EXERCISE: Could you filter the records below down to the lines that include the word "groups"?

************

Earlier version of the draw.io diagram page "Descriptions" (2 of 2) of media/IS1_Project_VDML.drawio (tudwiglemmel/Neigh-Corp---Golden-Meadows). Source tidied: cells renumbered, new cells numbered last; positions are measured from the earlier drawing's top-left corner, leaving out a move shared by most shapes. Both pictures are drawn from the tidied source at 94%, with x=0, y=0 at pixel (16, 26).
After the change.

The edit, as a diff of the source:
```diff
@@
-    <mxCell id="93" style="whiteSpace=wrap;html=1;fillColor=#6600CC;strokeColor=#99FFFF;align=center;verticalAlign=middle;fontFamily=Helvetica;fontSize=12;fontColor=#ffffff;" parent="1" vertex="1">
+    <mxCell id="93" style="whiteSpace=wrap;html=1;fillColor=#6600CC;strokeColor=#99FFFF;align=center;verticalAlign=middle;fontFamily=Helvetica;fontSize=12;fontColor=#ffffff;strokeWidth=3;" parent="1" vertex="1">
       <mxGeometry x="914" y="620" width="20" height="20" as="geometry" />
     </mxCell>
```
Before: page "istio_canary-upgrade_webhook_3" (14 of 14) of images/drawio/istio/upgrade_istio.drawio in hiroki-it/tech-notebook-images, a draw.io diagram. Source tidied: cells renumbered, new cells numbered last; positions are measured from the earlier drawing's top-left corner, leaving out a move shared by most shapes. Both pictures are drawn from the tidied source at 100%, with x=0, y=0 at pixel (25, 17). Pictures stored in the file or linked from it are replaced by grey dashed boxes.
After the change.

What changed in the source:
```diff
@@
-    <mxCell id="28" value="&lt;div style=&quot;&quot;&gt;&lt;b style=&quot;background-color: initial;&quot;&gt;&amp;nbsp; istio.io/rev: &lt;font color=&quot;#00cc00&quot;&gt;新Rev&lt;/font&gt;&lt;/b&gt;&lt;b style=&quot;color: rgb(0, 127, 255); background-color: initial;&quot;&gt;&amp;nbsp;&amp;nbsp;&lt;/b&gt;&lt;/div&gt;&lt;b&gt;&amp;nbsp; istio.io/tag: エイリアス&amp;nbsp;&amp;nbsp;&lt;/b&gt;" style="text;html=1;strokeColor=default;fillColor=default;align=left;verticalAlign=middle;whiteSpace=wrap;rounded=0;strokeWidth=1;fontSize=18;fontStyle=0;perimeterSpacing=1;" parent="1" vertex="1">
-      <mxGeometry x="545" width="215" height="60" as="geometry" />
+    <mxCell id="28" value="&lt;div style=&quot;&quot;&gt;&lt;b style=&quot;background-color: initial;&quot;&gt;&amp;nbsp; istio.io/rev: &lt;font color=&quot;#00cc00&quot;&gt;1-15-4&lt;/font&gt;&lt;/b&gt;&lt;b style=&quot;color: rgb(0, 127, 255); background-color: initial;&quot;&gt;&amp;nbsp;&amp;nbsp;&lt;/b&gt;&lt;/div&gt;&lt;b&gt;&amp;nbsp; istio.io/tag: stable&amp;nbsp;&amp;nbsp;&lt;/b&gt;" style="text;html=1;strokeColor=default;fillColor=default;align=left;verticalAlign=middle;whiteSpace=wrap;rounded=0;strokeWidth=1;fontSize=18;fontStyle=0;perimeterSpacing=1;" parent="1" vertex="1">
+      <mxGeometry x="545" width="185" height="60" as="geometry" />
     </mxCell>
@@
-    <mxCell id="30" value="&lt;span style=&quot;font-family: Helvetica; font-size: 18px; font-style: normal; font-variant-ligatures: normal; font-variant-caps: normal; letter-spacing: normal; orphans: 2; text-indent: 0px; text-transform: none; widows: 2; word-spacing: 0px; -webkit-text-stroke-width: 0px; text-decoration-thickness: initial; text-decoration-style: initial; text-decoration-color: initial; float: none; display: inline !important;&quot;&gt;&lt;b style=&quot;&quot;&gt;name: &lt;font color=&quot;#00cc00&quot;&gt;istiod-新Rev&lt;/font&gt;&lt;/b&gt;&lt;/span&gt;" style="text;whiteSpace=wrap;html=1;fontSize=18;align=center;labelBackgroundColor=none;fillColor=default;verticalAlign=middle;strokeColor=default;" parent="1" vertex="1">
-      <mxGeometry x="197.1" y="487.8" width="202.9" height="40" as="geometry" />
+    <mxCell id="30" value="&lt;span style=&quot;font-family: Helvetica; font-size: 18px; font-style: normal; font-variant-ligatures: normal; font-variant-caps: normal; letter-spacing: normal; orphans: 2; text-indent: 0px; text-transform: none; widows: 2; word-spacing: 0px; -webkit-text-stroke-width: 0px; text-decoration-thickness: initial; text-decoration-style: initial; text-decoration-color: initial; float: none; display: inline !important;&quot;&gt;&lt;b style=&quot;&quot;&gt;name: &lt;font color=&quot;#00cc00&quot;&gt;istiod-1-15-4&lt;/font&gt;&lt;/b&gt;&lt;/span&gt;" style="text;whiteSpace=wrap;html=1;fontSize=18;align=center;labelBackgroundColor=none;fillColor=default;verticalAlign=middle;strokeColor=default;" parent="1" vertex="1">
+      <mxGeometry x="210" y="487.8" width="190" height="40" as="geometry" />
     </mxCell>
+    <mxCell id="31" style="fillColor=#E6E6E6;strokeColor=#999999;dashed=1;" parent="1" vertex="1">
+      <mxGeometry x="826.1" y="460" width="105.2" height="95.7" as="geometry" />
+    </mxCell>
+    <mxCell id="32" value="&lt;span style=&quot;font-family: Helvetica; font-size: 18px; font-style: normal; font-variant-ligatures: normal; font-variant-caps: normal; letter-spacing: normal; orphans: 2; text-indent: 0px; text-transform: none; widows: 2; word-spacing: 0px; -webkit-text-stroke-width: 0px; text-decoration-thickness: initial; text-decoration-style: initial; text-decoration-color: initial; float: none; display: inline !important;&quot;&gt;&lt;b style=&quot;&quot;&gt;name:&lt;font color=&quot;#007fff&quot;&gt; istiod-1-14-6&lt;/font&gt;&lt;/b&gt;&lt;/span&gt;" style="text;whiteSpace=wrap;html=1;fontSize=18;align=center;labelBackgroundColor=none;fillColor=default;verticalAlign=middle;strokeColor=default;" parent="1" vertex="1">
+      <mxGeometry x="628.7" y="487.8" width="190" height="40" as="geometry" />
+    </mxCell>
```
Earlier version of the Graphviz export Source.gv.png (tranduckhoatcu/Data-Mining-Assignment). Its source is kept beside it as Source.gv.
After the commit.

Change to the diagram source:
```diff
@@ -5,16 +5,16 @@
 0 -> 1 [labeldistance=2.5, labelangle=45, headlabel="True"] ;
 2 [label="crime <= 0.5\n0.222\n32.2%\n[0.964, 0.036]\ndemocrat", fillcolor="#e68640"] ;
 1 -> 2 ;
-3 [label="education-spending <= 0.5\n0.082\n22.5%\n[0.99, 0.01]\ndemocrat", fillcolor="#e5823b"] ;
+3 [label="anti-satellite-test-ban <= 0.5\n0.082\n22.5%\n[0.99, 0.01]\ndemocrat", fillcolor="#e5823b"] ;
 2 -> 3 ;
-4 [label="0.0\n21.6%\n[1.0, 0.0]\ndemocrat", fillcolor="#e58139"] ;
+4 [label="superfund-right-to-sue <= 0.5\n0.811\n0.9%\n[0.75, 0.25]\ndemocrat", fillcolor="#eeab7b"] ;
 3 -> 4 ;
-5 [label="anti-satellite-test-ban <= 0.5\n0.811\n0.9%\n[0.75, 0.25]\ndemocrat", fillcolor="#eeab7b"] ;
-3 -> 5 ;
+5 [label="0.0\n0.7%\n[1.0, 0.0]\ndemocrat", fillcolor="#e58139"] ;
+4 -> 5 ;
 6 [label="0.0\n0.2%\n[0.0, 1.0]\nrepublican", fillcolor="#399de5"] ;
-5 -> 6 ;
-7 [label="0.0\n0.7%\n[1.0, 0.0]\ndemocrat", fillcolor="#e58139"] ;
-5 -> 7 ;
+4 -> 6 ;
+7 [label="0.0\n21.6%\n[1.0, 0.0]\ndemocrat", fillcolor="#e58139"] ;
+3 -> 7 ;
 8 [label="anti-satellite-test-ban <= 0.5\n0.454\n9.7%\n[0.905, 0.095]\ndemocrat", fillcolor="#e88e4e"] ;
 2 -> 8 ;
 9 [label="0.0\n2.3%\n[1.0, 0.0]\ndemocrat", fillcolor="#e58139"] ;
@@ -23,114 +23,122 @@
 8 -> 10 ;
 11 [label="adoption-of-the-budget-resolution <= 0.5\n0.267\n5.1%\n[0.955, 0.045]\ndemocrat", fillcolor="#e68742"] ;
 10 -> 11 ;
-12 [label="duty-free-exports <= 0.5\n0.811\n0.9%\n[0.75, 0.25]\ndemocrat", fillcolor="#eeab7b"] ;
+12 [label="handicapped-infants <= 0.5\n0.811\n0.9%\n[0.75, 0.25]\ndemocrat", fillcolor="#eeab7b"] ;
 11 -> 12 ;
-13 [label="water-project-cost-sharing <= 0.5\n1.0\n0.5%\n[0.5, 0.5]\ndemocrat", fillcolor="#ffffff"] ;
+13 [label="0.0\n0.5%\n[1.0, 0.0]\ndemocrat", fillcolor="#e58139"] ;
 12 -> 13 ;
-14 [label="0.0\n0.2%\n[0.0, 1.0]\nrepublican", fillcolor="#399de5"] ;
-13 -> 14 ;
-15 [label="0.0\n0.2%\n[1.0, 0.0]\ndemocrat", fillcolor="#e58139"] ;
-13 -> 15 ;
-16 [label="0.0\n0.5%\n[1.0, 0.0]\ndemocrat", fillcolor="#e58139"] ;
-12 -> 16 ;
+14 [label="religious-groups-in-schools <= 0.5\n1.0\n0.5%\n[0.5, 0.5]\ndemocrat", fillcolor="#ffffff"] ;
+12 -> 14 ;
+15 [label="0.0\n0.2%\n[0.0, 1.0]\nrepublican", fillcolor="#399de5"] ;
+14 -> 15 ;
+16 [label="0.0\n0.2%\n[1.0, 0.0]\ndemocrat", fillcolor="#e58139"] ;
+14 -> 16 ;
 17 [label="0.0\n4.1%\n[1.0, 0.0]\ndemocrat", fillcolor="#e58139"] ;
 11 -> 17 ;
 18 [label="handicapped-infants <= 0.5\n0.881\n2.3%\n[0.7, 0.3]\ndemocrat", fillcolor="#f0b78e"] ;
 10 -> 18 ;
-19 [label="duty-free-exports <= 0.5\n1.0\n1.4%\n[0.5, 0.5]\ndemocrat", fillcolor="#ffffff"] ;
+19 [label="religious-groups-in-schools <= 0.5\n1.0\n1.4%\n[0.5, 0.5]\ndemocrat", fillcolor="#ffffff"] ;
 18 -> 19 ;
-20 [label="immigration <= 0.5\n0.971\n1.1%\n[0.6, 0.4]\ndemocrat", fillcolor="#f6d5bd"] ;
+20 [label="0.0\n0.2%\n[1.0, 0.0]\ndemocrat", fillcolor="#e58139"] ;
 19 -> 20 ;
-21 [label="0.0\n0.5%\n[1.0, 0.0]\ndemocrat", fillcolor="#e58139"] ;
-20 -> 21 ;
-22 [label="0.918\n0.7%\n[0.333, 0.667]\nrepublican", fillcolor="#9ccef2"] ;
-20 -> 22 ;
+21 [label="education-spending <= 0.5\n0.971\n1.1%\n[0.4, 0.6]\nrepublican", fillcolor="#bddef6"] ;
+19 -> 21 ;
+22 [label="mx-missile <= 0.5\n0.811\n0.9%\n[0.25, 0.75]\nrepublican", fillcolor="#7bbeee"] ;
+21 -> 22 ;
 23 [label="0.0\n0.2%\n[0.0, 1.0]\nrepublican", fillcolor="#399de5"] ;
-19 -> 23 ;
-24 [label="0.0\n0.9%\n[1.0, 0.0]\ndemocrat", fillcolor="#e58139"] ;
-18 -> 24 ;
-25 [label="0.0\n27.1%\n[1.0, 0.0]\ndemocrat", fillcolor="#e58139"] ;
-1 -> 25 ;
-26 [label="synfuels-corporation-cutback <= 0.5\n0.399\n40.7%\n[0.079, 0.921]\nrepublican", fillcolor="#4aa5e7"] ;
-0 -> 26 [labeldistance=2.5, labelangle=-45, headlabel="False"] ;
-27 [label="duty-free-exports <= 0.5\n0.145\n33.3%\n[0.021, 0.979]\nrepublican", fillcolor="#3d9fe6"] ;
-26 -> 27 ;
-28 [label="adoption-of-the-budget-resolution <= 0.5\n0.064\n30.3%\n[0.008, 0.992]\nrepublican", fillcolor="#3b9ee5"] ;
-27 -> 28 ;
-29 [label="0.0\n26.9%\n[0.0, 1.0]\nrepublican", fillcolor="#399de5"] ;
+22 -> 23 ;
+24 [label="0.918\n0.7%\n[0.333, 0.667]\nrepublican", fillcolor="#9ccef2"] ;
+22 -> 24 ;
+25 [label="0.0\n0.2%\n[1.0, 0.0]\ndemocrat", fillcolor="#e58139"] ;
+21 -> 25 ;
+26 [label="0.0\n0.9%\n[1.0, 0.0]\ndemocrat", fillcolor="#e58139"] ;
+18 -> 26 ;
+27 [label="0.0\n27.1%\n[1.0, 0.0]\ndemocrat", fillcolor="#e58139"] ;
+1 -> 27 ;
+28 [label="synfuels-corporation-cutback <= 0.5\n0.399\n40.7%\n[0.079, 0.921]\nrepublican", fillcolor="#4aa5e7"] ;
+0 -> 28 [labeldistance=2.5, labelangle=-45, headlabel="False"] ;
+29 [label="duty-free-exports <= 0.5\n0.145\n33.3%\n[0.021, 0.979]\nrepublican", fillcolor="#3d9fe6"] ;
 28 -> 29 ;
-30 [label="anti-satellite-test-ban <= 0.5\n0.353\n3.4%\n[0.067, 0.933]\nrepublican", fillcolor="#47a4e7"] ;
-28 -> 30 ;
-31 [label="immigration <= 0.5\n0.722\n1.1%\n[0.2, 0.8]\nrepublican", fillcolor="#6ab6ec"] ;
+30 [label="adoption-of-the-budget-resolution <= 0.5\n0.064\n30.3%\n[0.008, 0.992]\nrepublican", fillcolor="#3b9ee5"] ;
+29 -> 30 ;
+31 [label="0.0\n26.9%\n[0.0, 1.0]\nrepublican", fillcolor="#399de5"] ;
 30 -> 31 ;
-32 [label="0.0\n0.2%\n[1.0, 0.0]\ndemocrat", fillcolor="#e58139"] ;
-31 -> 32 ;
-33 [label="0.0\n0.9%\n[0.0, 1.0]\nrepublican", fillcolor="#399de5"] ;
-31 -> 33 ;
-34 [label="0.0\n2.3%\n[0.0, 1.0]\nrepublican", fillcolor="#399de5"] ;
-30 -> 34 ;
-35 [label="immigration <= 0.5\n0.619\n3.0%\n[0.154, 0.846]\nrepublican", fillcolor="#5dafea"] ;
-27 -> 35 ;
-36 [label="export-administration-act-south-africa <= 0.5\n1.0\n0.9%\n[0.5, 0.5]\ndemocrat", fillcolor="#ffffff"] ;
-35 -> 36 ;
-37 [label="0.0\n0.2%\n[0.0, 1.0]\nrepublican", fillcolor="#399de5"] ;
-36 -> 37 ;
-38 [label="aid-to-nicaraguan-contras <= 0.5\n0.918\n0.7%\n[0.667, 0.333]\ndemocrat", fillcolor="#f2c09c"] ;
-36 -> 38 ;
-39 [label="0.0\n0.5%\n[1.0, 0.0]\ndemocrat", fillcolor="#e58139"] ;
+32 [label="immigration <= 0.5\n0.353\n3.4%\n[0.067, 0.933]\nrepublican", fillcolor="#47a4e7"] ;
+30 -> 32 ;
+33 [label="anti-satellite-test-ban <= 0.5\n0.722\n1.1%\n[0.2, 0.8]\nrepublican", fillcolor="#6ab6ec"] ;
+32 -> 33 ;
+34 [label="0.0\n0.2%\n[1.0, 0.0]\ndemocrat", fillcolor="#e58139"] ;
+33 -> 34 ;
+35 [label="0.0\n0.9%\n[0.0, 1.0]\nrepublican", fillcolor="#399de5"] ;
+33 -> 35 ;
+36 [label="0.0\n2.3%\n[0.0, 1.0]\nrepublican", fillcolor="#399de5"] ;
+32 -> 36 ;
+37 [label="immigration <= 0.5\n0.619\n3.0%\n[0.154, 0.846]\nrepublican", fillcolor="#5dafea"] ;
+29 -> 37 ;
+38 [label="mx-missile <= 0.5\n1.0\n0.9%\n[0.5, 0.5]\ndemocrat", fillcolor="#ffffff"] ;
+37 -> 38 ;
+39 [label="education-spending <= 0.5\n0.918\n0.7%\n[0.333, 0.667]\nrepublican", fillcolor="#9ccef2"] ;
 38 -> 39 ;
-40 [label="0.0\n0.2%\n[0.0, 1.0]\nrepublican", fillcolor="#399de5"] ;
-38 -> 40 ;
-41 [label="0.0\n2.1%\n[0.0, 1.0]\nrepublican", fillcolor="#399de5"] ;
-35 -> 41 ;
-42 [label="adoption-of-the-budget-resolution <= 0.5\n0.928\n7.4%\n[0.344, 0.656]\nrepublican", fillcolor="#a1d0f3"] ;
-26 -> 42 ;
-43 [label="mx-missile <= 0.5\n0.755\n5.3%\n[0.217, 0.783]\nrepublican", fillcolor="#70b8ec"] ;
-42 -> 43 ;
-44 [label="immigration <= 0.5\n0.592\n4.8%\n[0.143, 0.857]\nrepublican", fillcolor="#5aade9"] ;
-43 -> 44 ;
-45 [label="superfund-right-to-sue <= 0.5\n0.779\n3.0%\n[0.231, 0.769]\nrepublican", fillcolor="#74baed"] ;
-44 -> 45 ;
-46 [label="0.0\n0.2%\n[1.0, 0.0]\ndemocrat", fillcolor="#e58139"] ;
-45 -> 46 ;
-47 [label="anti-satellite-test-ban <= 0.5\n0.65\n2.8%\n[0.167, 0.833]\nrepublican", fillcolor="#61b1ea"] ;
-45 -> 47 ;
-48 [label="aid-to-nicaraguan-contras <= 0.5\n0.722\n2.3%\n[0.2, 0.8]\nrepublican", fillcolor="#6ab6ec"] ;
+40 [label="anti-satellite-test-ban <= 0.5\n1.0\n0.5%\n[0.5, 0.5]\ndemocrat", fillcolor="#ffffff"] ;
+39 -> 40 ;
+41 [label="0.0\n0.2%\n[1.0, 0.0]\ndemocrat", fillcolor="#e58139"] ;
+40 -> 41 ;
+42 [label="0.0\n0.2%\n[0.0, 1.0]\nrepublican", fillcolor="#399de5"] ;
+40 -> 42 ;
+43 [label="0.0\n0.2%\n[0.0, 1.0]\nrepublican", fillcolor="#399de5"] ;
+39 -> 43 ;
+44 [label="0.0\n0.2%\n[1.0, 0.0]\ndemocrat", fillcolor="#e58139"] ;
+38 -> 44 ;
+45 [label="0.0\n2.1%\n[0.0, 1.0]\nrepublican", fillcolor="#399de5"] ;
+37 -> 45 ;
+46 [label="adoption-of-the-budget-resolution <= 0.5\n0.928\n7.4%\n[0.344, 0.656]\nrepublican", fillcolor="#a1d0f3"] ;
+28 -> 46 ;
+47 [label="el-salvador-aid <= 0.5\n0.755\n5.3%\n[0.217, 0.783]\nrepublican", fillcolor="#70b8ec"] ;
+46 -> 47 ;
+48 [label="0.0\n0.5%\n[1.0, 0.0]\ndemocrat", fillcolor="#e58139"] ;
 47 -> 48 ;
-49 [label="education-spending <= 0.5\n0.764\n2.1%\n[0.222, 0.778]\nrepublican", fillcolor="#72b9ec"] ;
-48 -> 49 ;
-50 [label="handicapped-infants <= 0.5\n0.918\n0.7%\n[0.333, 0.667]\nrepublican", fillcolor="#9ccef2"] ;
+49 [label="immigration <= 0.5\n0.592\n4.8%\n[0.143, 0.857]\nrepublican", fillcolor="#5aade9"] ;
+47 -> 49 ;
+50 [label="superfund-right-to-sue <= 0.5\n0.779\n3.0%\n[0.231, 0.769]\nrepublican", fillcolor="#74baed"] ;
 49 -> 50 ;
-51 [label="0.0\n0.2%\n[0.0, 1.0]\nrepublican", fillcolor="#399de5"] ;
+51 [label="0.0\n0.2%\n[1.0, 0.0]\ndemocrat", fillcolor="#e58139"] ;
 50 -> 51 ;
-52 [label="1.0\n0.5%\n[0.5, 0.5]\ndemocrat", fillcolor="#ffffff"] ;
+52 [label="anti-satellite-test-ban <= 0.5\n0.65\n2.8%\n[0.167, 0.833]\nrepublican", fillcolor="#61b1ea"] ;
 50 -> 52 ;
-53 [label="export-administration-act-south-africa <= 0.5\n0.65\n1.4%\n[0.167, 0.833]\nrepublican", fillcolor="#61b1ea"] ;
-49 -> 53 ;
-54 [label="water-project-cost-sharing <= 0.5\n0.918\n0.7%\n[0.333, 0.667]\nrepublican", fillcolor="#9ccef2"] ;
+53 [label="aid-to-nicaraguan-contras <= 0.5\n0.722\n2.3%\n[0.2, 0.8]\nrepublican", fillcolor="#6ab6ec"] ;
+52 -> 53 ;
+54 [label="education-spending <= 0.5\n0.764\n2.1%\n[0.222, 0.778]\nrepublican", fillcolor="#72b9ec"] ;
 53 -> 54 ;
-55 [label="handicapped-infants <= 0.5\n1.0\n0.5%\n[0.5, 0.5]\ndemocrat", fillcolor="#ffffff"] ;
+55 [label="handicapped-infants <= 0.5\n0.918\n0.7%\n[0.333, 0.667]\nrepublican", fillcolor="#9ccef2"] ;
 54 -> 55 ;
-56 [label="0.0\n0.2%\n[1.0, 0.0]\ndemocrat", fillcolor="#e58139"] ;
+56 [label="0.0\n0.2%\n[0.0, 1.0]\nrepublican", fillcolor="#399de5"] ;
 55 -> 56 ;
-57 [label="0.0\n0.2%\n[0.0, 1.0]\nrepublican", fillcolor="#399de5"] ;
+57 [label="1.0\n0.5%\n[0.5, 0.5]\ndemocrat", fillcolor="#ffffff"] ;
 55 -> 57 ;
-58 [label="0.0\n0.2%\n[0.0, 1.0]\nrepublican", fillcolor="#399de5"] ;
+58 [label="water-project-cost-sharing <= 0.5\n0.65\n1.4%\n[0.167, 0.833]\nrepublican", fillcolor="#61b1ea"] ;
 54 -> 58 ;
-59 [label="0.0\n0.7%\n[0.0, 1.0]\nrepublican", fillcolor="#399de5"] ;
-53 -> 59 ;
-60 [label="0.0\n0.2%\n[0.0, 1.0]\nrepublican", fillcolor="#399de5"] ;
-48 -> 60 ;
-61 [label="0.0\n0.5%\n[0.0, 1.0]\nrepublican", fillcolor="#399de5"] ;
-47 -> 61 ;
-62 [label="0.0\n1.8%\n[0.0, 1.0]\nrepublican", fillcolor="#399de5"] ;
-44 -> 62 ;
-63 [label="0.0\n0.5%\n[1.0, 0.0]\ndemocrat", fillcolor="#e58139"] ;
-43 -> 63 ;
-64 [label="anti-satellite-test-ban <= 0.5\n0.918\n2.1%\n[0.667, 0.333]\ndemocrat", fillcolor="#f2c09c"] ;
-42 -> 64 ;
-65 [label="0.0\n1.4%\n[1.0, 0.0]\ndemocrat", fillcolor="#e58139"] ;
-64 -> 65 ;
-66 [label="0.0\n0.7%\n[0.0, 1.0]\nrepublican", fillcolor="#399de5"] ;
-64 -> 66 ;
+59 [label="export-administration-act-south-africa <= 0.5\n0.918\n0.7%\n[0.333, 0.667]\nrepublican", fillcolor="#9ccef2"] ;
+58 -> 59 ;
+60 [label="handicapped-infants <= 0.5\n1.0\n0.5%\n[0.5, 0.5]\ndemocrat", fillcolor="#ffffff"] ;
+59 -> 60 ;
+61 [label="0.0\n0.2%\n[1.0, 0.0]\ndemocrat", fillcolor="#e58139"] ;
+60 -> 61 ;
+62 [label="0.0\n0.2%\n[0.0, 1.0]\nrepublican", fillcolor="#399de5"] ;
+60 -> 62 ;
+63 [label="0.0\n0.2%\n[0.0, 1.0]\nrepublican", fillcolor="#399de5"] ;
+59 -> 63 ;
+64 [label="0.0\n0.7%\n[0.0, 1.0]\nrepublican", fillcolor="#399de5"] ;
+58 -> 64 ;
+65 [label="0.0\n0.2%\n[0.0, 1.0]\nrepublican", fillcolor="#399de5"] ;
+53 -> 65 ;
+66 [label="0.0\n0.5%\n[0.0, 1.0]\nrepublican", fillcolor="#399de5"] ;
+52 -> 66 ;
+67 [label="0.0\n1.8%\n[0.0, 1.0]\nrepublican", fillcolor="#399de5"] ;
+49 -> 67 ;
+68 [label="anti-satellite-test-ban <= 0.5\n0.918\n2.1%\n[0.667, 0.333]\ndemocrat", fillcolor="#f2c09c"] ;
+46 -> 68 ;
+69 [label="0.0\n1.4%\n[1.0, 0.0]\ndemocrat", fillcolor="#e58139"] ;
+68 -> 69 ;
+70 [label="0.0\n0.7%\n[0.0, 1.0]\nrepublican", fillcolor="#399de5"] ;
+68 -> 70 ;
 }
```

************

EXPECTED OUTPUT:
+14 [label="religious-groups-in-schools <= 0.5\n1.0\n0.5%\n[0.5, 0.5]\ndemocrat", fillcolor="#ffffff"] ;
+19 [label="religious-groups-in-schools <= 0.5\n1.0\n1.4%\n[0.5, 0.5]\ndemocrat", fillcolor="#ffffff"] ;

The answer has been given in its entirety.